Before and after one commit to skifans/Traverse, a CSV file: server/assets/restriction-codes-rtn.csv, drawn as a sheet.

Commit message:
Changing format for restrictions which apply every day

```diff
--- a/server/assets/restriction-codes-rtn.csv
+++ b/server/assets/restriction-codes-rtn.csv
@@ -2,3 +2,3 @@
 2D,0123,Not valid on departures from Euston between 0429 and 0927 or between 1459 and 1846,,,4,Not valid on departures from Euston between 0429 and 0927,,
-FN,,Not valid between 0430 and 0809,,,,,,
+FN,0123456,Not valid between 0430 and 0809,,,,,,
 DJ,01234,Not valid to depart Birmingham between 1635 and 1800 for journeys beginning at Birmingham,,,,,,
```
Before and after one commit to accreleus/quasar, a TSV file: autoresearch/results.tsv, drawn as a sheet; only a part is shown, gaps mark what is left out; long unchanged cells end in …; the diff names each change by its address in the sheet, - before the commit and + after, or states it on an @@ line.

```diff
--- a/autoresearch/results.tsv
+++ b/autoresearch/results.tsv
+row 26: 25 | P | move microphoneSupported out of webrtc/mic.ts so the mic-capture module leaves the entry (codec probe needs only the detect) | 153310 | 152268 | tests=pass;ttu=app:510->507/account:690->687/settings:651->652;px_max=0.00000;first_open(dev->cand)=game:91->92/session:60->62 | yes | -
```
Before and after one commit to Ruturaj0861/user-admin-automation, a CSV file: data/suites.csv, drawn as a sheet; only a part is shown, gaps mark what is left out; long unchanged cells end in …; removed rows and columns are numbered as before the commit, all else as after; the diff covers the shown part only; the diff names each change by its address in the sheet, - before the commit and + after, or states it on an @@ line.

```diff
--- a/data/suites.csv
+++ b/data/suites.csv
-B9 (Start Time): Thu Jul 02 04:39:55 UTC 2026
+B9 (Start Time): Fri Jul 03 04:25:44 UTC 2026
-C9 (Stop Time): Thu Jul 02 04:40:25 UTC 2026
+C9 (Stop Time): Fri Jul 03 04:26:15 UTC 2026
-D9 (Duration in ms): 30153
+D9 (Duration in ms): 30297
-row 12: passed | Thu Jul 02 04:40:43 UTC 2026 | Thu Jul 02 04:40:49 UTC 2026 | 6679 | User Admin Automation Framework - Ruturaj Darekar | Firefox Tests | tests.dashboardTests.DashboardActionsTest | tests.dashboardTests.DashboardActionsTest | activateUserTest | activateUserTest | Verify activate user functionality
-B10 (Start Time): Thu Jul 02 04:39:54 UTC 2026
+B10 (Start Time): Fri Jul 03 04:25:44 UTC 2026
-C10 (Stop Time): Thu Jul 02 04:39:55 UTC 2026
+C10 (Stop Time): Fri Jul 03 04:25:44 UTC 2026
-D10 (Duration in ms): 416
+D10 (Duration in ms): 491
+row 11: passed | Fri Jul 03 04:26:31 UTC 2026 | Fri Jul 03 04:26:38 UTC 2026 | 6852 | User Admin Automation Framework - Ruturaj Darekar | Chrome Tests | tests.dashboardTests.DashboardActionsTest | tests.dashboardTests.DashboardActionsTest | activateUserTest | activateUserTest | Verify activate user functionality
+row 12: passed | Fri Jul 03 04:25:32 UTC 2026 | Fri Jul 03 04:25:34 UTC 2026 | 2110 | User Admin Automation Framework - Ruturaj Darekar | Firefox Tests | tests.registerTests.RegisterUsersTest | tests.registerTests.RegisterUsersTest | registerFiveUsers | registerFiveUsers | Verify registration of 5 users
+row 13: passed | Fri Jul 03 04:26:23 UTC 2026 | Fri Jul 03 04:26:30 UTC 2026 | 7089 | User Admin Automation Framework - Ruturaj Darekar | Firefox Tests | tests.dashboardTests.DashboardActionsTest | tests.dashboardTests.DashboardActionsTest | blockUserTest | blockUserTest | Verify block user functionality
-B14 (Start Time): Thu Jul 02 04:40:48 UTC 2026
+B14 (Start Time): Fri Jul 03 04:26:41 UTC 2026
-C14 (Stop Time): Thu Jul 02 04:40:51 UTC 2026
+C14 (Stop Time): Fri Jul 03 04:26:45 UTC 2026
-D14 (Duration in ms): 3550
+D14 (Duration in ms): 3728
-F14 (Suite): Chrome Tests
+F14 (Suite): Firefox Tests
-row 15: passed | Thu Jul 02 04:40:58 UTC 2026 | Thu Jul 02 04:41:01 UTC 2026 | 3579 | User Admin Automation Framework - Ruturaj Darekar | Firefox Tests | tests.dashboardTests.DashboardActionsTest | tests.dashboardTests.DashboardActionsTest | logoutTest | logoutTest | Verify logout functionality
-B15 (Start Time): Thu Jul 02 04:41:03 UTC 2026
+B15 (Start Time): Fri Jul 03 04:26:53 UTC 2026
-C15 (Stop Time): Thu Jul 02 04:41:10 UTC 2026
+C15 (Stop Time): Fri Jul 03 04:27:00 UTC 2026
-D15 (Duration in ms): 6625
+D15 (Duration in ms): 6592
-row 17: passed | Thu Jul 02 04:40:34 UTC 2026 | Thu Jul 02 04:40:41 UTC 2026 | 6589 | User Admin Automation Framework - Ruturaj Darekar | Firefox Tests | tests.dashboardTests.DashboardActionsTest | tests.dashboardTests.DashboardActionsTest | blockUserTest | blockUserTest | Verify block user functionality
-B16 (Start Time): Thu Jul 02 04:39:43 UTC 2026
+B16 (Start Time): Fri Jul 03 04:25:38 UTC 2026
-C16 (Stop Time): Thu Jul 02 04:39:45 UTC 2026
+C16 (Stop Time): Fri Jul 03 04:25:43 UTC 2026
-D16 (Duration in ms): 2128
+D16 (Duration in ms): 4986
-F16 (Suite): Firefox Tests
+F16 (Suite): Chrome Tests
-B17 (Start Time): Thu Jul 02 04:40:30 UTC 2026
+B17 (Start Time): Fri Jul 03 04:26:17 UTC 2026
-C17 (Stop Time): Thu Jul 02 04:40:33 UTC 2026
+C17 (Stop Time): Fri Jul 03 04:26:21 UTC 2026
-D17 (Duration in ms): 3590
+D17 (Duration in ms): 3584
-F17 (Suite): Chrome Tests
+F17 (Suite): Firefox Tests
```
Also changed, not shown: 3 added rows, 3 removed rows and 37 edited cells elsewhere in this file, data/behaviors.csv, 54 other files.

********

§ TRY IT
Filter the data down to the lines that contain the string "file", and copy them.

§ RESPONSE BELOW
Before and after one commit to skifans/Traverse, a CSV file: server/assets/restriction-codes-rtn.csv, drawn as a sheet.
Before and after one commit to accreleus/quasar, a TSV file: autoresearch/results.tsv, drawn as a sheet; only a part is shown, gaps mark what is left out; long unchanged cells end in …; the diff names each change by its address in the sheet, - before the commit and + after, or states it on an @@ line.
Before and after one commit to Ruturaj0861/user-admin-automation, a CSV file: data/suites.csv, drawn as a sheet; only a part is shown, gaps mark what is left out; long unchanged cells end in …; removed rows and columns are numbered as before the commit, all else as after; the diff covers the shown part only; the diff names each change by its address in the sheet, - before the commit and + after, or states it on an @@ line.
Also changed, not shown: 3 added rows, 3 removed rows and 37 edited cells elsewhere in this file, data/behaviors.csv, 54 other files.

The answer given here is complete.